Cowen upbeat for employers in face of protest
TAOISEACH Brian Cowen told employers last night the economy would start growing again this year after going through "the worst recession in the history of the State".
But he warned this would not eliminate the need for €3bn in cuts in the forthcoming Budget or the need for the public service to quickly implement the recently agreed Croke Park modernisation agreement.
"The continued turbulence in financial markets is a warning that we cannot be complacent. The international outlook in particular is not yet as secure as we might like. That is why we must keep a clear focus on those factors that are ours to control," he said.
Mr Cowen braved a crowd of around 300 protesters chanting "Shame on you, Shame on You" before he delivered his upbeat message at the annual dinner of the employers' group IBEC.
The protest saw members of left-wing groups address the crowd who claimed the meals cost €1,200 per head on the night.
One man was arrested for unsuccessfully trying to spit at the Taoiseach.
Despite loudhailer predictions by protesters that he would use the back entrance, Mr Cowen walked into the front entrance of the Mansion House and greeted IBEC representatives with a smile.
He was protected by a member of his entourage bearing an umbrella to wield off any flying objects.
Mr Cowen addressed the central point made by new IBEC president Leo Crawford at the dinner -- the need to get the 439,000 people on the Live Register back to work. He told IBEC members that jobs would be created by increased exports of goods and services, which would also create indirect jobs in the domestic services, retail and construction sectors.
But the Government could only create the conditions for employers to thrive in, he said.
"So, sustainable job creation will have to be driven by the enterprise sector. In other words, by the people around this room tonight," he said.
"Securing confidence is central to our economic recovery - confidence to lend, confidence to spend, confidence to invest, confidence to hire," he said.
There were around 500 guests at the black-tie dinner hosted by IBEC in the Round Room in the Mansion House -- the location where the First Dail met in 1919.
Those companies who paid to attend included two banks being bailed out by the State through the recapitalisation scheme and the National Asset Management Agency -- AIB and EBS Building Society.

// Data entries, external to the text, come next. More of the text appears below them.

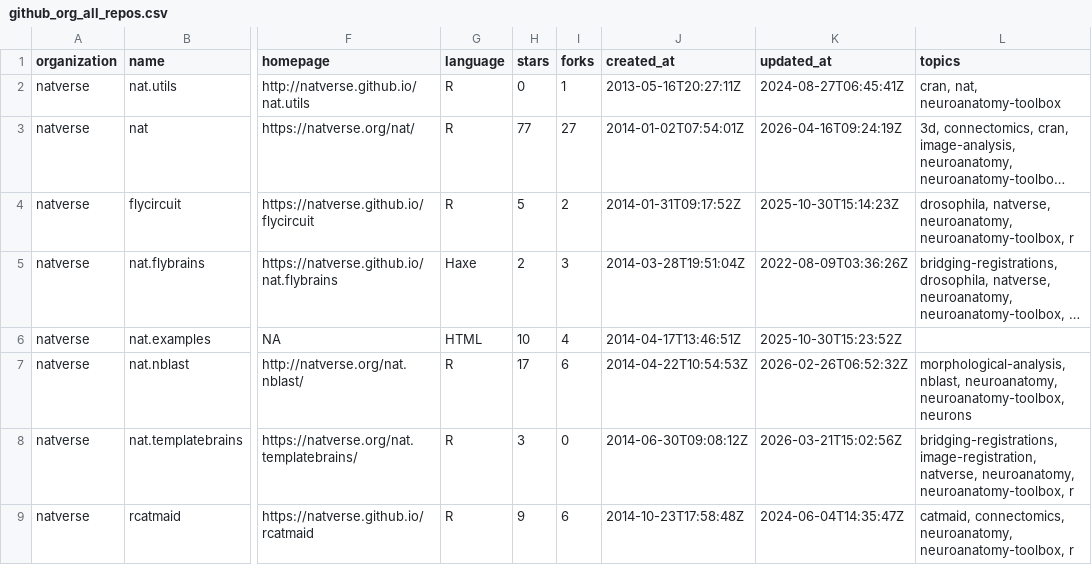
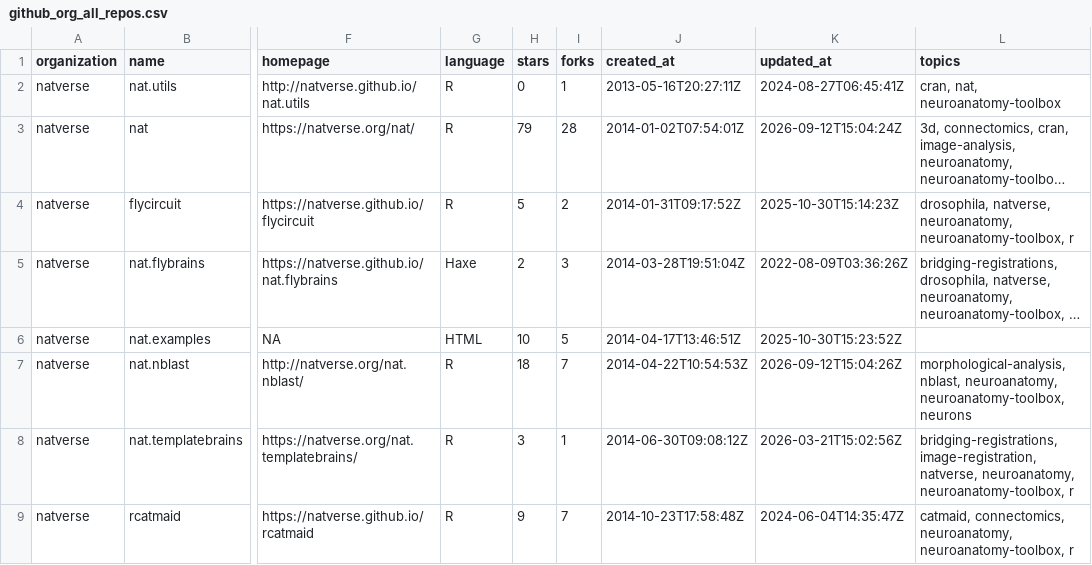
Before and after one commit to alexanderbates/asbates, a CSV file: resume/github_org_all_repos.csv, drawn as a sheet; only a part is shown, gaps mark what is left out; long unchanged cells end in …; the diff covers the shown part only; the diff names each change by its address in the sheet, - before the commit and + after, or states it on an @@ line.

```diff
--- a/resume/github_org_all_repos.csv
+++ b/resume/github_org_all_repos.csv
-H3 (stars): 77
+H3 (stars): 79
-I3 (forks): 27
+I3 (forks): 28
-K3 (updated_at): 2026-04-16T09:24:19Z
+K3 (updated_at): 2026-09-12T15:04:24Z
-I6 (forks): 4
+I6 (forks): 5
-H7 (stars): 17
+H7 (stars): 18
-I7 (forks): 6
+I7 (forks): 7
-K7 (updated_at): 2026-02-26T06:52:32Z
+K7 (updated_at): 2026-09-12T15:04:26Z
-I8 (forks): 0
+I8 (forks): 1
-I9 (forks): 6
+I9 (forks): 7
```
Also changed, not shown: 10 added rows, 1 removed row and 64 edited cells elsewhere in this file, resume/data_and_code_sources.csv, resume/entries.csv, 22 other files.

Although Mr Cowen has made rousing speeches in the past to the Dublin Chamber of Commerce, his speech last night was low-key. He spoke about positive signs such as recent international investments.